Hiscock was obviously a lover of nature and the Wild West as witnessed by his many scenic views, portraits and character studies. But paradoxically, maybe it was the construction of that harbinger of progress, the Shoshone Dam, begun in 1905, that particularly drew him to Cody. Construction of the highest dam in the world would bring workers with cash to spend and provide popular subject matter for his camera.
Likely too, is that he and William F. Cody realized their shared kinship, giving Hiscock an introduction to a class of society who valued photography and the art it represented as well as providing Cody with a town photographer to capture the sights of the frontier while they were still fresh. Amber Peabody reports that "No man did more to advertise scenic beauties of Cody Country than Joseph Jesse Faver Hiscock. Known as "The Picture Man," F.J. Hiscock came west to Cody on October 22, 1904. He had been a photographer in Kalamazoo, Michigan, and quickly began using those skills in Cody."
For all its frontier spirit, by 1904 the town of Cody already had electricity, supplied by George Thornton Beck's Shoshoni Electric Light & Power Company. Beck had previously partnered with Cody to found the Shoshone Irrigation Company and dig the Cody Canal, a financial failure that inspired construction of the Shoshone Dam.
Commercial photography requires dependable electrical power for controlling and timing print exposures in the dim red light of a developing room. Arriving October 22, F. J. Hiscock brought his photographic equipment and supplies, and by December, is advertising in Cody's Enterprise newspaper. The following November, he bought a 2-column ad for the 1905 holiday season.
He must have found a market, because on February 8, 1906 this ad appeared on page 5 in the Enterprise, just in time for Valentine's Day. Now he has a store and can be a merchant as well as a photographer.
Hiscock's reference to the "Dam Project" perhaps refects the local view of this engineering marvel that drowned the village of Marquette, disrupted ranchers and closed the Cody Road to Pahaska Tepee.

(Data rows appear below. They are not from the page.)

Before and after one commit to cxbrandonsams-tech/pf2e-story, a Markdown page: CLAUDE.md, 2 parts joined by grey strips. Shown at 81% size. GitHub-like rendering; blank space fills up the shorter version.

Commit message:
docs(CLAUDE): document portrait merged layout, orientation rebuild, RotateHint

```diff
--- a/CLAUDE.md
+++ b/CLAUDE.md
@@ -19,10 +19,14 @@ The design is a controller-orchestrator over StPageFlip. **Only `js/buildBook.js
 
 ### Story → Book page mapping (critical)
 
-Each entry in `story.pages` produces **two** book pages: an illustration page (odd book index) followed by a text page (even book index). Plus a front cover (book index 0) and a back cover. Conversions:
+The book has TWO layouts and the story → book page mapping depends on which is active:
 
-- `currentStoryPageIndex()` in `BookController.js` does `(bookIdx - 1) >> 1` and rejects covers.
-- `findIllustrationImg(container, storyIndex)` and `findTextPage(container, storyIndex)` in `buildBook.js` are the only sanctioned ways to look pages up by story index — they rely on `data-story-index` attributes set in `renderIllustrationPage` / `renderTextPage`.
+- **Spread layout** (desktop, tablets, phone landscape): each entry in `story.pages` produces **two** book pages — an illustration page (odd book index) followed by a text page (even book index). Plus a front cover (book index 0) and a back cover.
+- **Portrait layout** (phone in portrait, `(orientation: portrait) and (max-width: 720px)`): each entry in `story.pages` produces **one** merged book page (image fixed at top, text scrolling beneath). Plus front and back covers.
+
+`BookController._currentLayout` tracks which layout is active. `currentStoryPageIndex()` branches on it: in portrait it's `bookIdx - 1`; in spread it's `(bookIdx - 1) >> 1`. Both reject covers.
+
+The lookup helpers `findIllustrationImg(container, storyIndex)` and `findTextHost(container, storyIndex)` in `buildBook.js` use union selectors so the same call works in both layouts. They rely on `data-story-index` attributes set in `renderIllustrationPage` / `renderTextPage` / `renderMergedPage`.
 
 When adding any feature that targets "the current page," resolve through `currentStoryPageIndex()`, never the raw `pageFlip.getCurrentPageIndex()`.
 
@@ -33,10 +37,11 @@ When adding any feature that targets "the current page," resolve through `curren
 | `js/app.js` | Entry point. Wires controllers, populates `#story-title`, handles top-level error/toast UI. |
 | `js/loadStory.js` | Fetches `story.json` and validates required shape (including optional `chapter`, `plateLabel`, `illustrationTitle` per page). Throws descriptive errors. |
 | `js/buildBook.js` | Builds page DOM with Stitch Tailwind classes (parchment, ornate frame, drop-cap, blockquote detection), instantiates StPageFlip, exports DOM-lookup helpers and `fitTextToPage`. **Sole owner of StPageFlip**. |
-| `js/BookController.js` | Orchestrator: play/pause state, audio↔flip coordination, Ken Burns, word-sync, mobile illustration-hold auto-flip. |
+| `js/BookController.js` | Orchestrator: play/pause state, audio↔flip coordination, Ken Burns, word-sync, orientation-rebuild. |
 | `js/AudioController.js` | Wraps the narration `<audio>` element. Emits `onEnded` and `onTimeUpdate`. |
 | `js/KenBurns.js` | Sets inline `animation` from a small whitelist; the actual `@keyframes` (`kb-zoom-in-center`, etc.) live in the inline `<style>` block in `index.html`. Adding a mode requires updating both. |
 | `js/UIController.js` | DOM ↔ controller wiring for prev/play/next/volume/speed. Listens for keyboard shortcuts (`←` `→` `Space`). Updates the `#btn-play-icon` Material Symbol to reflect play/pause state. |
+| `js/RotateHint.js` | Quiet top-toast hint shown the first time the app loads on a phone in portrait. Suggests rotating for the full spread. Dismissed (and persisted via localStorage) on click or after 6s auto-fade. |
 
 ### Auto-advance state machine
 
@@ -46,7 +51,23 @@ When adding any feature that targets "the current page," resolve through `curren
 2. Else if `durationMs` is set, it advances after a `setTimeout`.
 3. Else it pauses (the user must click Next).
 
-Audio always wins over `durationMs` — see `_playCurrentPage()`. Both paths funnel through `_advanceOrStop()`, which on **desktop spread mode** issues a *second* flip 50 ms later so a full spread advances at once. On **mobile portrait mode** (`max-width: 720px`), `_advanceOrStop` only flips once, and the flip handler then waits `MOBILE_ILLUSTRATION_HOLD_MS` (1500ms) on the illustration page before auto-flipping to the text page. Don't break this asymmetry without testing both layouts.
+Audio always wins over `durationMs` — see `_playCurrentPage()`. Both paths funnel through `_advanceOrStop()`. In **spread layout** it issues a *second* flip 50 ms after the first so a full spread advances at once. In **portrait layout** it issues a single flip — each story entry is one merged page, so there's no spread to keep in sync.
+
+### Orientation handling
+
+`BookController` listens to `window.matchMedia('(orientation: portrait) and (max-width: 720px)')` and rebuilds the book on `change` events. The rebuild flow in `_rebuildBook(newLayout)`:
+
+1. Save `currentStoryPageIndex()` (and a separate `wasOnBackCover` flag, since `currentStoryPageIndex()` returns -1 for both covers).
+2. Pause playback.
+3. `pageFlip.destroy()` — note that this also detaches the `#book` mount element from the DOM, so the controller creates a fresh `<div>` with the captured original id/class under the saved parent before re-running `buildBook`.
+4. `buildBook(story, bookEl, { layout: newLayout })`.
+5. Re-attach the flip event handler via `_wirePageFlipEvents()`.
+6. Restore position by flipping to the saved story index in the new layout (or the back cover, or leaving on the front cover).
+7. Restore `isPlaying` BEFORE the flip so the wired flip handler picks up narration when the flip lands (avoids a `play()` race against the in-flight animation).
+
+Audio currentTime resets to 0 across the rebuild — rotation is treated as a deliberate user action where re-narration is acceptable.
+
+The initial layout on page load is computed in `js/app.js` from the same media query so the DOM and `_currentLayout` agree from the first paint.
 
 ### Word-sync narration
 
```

In 1910, the Hiscocks are living on Rumsey Avenue in Cody and Dorothy is 6. His neighbors include Mark and Agnes Chamberlain with boarder, Caroline Lockhart. Hiscock's in-laws, the Judsons, live nearby.
No "slacker", at age 44 Hiscock registered for the draft during the Great War. This September 12, 1918 Draft Registration Card describes him as tall and slender with blue eyes and light brown hair, living with his wife Sarah M. in Cody. He gave his occupation as "Moving Picture Producer and Operator".
In 1920, the Hiscock family is living on West Rumsey Avenue in Cody and Fay J. describes his occupation as Photographer and place of work as a Gallery. Dorothy is 15 and will soon be joined by a new baby sister.
It's interesting to see that the Hiscock's neighbor is Caroline Lockhart, novelist and publisher of the Enterprise, who lives next to Mark and Agnes Chamberlain. When not keeping house or attending to the hotel, Agnes is a typesetter for the Enterprise.
At the direction of the President of the Stampede, Caroline Lockhart, Hiscock trains his lens on the excitment of the 1921 Cody Stampede as "Bill Pawley Rides On A High One".
In 1930, the family is living on 14th Street in Cody with 2 daughters, Dorothy was joined by Ruth in 1920.